• _Problem to solve_:
Give back every entry exactly as it is written, but not the pictures.

(Beginning of Input data)

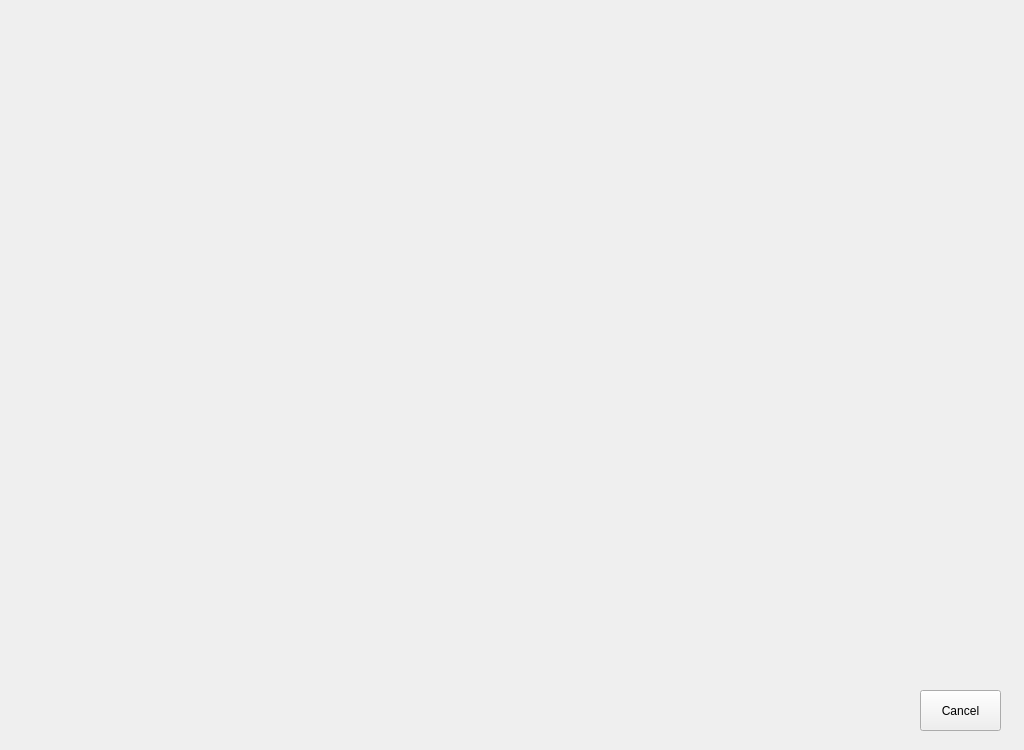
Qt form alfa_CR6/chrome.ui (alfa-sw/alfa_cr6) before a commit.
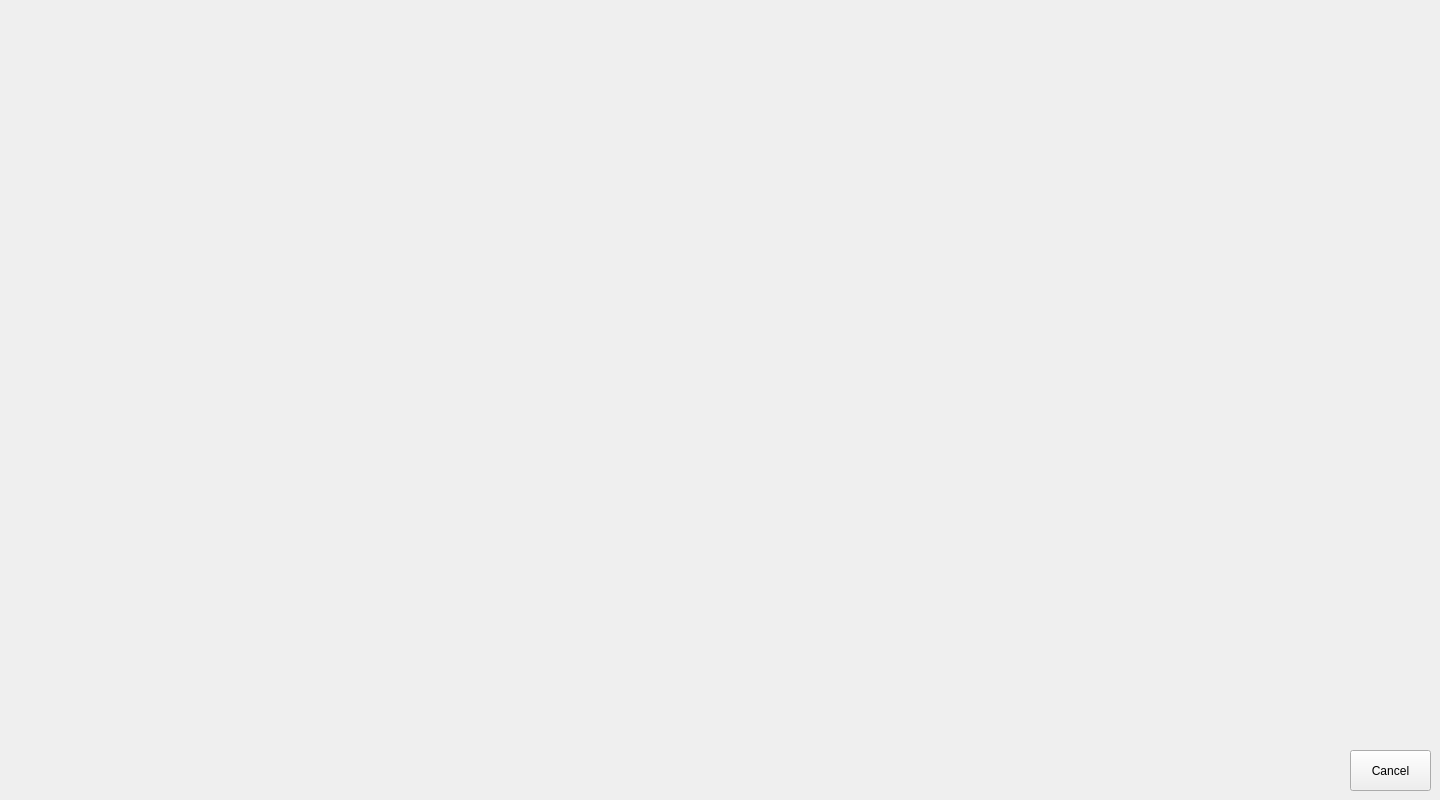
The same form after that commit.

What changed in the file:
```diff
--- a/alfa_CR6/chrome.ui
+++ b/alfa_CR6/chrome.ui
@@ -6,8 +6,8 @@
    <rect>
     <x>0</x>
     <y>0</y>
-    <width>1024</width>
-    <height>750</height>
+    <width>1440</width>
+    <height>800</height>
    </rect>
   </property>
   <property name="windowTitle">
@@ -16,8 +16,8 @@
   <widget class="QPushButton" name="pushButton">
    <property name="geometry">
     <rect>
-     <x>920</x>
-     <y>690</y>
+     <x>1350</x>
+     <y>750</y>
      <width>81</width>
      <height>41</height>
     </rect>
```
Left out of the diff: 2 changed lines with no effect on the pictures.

(End of Input data)

• _Written answer_:
Qt form alfa_CR6/chrome.ui (alfa-sw/alfa_cr6) before a commit.
The same form after that commit.

What changed in the file:
```diff
--- a/alfa_CR6/chrome.ui
+++ b/alfa_CR6/chrome.ui
@@ -6,8 +6,8 @@
    <rect>
     <x>0</x>
     <y>0</y>
-    <width>1024</width>
-    <height>750</height>
+    <width>1440</width>
+    <height>800</height>
    </rect>
   </property>
   <property name="windowTitle">
@@ -16,8 +16,8 @@
   <widget class="QPushButton" name="pushButton">
    <property name="geometry">
     <rect>
-     <x>920</x>
-     <y>690</y>
+     <x>1350</x>
+     <y>750</y>
      <width>81</width>
      <height>41</height>
     </rect>
```
Left out of the diff: 2 changed lines with no effect on the pictures.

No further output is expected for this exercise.